• **Required work**: A single figure is required: the number of lines below in which the word "export" occurs.

• **Provided data**:
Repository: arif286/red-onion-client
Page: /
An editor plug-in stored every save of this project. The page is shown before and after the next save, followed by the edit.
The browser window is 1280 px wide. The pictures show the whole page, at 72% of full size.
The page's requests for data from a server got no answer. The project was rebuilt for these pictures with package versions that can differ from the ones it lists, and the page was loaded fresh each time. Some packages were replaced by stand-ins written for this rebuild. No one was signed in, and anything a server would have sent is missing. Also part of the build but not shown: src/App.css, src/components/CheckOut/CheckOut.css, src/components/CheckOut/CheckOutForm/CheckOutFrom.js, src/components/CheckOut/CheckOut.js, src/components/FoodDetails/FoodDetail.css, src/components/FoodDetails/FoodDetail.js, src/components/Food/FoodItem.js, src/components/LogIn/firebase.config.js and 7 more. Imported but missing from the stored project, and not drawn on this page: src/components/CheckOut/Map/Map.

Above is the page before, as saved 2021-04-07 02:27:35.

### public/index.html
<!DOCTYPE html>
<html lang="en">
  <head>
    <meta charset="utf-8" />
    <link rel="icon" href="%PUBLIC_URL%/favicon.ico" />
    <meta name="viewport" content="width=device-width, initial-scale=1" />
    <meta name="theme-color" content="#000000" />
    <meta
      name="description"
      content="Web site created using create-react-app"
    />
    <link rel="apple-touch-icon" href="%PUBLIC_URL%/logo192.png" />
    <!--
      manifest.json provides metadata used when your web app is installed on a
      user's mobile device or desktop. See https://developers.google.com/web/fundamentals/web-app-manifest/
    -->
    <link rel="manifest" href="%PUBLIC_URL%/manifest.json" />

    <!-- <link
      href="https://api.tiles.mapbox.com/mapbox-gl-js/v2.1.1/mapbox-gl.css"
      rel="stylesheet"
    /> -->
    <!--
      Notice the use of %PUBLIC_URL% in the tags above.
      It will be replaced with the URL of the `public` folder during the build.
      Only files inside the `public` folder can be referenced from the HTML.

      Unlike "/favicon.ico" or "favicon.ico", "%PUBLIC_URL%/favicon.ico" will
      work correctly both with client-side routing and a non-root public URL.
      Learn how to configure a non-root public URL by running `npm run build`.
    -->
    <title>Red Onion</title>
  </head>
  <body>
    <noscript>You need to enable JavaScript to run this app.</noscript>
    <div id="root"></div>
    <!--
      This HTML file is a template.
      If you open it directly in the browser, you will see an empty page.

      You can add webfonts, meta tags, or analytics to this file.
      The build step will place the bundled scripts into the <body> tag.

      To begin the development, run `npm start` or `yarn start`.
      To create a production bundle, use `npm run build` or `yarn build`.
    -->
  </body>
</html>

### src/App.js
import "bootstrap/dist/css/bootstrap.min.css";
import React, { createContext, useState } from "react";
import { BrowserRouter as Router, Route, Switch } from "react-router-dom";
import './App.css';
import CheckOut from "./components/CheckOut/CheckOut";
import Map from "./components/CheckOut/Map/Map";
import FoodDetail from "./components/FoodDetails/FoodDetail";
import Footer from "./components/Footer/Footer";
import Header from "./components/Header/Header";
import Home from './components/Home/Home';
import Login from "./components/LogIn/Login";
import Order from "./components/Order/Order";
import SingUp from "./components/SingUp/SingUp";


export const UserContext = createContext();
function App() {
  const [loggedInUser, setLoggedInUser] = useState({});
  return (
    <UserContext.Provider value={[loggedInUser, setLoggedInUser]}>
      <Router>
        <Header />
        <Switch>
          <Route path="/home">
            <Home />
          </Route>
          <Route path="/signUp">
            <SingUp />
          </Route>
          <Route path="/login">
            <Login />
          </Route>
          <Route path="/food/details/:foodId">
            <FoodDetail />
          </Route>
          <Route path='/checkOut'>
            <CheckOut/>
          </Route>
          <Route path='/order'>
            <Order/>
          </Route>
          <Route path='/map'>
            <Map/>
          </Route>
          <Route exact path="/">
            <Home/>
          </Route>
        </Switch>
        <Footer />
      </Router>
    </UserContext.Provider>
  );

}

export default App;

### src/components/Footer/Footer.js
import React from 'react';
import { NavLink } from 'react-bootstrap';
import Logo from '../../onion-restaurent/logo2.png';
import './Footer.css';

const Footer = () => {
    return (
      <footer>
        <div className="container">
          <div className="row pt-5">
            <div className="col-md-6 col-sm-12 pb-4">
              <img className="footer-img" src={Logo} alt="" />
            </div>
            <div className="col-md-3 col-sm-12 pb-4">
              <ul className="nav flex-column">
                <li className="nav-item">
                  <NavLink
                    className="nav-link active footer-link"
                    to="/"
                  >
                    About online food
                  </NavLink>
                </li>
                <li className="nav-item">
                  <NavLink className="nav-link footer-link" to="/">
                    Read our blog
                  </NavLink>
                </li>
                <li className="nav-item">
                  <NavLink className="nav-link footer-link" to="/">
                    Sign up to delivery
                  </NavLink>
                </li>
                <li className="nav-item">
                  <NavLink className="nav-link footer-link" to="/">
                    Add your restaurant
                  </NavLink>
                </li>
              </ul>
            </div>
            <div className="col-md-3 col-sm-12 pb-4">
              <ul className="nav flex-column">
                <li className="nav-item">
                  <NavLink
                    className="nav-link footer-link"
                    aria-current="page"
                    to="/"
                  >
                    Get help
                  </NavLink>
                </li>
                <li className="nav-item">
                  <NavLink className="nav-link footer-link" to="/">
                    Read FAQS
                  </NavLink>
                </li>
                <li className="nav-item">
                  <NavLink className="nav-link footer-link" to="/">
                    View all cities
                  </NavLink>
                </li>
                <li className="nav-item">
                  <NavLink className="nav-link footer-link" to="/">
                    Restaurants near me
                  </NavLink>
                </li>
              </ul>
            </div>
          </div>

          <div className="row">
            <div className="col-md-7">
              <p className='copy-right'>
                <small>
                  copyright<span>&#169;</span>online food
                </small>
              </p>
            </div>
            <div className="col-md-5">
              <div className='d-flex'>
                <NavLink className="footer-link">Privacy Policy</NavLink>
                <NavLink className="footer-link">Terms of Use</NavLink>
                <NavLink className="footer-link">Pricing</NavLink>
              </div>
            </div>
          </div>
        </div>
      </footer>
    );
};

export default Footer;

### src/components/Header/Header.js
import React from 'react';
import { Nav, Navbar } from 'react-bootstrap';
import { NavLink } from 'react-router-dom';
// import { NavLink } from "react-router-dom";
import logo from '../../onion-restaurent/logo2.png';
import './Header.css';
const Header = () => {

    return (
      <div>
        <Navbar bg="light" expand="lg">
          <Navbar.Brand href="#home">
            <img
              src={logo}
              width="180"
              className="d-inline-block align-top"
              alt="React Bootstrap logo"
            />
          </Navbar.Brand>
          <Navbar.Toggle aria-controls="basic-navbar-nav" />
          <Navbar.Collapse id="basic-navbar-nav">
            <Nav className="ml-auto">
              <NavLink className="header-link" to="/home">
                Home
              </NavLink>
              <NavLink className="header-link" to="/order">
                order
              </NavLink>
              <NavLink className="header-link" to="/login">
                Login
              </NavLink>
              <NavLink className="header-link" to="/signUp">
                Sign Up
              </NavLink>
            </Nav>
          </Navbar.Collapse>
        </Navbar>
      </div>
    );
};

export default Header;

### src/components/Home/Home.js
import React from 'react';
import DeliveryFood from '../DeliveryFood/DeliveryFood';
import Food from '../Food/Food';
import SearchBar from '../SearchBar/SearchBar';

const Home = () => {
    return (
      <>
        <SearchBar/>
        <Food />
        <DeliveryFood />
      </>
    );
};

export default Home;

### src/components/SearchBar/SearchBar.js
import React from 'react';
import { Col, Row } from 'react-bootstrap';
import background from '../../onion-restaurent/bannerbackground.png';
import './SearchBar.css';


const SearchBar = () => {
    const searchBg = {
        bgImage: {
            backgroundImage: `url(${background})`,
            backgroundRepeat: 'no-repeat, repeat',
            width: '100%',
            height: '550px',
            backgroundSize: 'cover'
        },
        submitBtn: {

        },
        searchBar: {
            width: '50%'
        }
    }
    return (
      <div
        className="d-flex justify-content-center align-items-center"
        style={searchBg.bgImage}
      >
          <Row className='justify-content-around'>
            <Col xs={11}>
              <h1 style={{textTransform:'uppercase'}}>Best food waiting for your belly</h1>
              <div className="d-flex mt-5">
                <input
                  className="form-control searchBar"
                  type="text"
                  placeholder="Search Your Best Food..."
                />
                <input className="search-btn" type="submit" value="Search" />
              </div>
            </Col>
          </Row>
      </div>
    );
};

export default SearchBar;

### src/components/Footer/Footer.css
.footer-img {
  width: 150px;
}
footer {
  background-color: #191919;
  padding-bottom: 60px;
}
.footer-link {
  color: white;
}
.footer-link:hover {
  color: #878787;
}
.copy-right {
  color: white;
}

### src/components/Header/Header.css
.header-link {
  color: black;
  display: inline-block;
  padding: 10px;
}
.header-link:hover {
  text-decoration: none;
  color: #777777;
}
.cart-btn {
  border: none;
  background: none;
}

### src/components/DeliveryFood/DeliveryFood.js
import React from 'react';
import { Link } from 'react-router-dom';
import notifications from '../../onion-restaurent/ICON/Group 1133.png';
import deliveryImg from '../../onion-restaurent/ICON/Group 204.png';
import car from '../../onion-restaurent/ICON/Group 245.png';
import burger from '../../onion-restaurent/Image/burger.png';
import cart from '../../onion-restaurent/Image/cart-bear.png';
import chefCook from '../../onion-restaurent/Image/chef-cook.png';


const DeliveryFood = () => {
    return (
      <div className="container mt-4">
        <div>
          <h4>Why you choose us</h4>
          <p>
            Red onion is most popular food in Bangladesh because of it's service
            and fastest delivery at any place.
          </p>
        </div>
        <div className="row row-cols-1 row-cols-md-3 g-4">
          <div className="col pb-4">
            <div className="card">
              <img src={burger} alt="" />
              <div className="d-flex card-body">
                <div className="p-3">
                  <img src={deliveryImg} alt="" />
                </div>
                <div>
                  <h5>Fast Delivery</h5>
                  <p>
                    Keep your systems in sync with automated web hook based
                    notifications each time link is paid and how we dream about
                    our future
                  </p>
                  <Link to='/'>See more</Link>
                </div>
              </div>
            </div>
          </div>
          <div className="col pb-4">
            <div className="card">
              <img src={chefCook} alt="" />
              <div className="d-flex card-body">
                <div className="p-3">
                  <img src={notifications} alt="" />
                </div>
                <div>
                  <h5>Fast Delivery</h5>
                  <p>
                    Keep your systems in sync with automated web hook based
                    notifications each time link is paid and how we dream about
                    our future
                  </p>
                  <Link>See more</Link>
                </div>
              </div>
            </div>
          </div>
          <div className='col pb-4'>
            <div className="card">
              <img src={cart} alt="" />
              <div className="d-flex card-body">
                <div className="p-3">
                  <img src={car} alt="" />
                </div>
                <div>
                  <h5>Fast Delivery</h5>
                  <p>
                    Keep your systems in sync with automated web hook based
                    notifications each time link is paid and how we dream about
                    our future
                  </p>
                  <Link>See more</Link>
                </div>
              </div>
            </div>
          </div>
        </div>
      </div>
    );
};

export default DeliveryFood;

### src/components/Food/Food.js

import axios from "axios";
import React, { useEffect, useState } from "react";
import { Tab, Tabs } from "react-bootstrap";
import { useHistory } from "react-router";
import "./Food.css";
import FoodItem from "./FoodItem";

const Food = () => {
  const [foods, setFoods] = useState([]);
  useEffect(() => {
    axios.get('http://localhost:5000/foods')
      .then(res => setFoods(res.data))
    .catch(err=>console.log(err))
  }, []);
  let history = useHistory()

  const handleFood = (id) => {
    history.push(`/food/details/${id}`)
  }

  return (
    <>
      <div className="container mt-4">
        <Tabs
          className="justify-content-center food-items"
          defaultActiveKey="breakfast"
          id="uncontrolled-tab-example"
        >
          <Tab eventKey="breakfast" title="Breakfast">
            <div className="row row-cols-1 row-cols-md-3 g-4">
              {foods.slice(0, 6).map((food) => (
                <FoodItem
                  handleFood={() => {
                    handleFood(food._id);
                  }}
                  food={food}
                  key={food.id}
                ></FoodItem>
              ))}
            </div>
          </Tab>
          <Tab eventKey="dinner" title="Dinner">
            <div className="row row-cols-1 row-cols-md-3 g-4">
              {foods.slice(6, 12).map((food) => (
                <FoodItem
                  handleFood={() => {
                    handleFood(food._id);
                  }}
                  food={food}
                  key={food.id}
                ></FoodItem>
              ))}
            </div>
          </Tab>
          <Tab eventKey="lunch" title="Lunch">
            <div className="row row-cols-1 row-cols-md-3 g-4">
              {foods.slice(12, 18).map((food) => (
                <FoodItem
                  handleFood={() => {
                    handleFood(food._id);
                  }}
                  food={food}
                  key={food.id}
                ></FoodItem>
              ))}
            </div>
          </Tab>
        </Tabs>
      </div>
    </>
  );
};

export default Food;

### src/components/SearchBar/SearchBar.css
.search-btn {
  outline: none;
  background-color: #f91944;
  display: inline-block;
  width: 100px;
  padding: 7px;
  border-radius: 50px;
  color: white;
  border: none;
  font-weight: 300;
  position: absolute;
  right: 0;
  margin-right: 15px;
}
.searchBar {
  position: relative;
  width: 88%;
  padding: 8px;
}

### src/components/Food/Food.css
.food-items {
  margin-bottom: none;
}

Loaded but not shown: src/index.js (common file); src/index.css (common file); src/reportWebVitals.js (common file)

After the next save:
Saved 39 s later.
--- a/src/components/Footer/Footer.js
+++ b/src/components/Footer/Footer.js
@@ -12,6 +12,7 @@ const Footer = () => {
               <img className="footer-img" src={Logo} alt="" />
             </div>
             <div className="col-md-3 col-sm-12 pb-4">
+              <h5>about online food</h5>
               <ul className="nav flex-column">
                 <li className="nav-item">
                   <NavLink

• **Expected answer**: 8